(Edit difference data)
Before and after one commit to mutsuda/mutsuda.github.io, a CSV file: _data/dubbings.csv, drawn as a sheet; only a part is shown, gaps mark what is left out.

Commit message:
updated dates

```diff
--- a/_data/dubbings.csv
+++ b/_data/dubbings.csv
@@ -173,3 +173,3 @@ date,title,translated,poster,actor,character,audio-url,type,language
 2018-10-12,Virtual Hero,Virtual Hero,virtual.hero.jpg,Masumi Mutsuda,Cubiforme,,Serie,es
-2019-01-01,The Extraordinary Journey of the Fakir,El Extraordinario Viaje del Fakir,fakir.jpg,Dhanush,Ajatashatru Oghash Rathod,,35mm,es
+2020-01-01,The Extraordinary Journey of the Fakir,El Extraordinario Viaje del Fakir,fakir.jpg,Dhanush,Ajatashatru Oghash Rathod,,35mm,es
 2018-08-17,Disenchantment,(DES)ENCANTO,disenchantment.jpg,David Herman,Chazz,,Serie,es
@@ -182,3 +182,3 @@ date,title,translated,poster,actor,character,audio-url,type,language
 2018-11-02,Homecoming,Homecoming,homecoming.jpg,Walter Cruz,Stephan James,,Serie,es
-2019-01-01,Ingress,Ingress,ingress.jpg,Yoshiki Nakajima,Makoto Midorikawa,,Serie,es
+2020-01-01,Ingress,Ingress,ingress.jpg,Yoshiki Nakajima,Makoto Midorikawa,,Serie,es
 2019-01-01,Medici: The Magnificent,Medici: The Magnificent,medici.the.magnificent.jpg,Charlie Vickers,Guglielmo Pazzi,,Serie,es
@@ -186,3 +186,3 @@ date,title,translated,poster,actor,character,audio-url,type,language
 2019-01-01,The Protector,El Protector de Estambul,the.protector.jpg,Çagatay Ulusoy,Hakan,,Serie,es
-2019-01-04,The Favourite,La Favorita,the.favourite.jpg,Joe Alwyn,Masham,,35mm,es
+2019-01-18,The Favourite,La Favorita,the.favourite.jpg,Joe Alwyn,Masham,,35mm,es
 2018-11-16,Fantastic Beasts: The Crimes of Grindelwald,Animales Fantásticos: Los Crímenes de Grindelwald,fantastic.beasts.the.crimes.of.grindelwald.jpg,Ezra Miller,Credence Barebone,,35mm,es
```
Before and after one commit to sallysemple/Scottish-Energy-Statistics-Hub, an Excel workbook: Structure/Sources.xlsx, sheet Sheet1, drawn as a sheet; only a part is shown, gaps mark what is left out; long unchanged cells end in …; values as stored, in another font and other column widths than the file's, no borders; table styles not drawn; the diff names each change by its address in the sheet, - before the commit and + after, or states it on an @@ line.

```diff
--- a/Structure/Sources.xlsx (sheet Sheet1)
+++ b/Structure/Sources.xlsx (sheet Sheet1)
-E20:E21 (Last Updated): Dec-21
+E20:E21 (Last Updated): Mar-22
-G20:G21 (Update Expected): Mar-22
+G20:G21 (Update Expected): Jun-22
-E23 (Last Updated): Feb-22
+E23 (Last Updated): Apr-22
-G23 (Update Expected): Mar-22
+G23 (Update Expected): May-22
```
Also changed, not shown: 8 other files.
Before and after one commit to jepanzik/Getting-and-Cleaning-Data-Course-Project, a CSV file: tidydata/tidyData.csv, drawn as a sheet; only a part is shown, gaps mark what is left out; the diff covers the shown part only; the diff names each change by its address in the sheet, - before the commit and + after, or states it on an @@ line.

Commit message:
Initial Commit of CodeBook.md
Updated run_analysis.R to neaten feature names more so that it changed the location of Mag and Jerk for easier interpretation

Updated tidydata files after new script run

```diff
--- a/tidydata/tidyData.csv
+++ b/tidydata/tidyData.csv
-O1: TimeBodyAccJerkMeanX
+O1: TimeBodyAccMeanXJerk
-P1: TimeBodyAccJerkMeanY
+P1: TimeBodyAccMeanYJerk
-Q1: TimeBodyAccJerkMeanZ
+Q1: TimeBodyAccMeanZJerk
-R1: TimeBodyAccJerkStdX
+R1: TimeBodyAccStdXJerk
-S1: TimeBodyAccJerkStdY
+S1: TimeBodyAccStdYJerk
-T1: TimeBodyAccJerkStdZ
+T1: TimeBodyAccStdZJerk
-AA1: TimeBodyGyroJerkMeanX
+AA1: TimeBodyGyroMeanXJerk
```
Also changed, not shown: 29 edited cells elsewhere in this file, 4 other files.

Assignment:
Only lines with the word "Serie" count here; copy every one from the records.

Expected answer:
 2018-10-12,Virtual Hero,Virtual Hero,virtual.hero.jpg,Masumi Mutsuda,Cubiforme,,Serie,es
 2018-08-17,Disenchantment,(DES)ENCANTO,disenchantment.jpg,David Herman,Chazz,,Serie,es
 2018-11-02,Homecoming,Homecoming,homecoming.jpg,Walter Cruz,Stephan James,,Serie,es
-2019-01-01,Ingress,Ingress,ingress.jpg,Yoshiki Nakajima,Makoto Midorikawa,,Serie,es
+2020-01-01,Ingress,Ingress,ingress.jpg,Yoshiki Nakajima,Makoto Midorikawa,,Serie,es
 2019-01-01,Medici: The Magnificent,Medici: The Magnificent,medici.the.magnificent.jpg,Charlie Vickers,Guglielmo Pazzi,,Serie,es
 2019-01-01,The Protector,El Protector de Estambul,the.protector.jpg,Çagatay Ulusoy,Hakan,,Serie,es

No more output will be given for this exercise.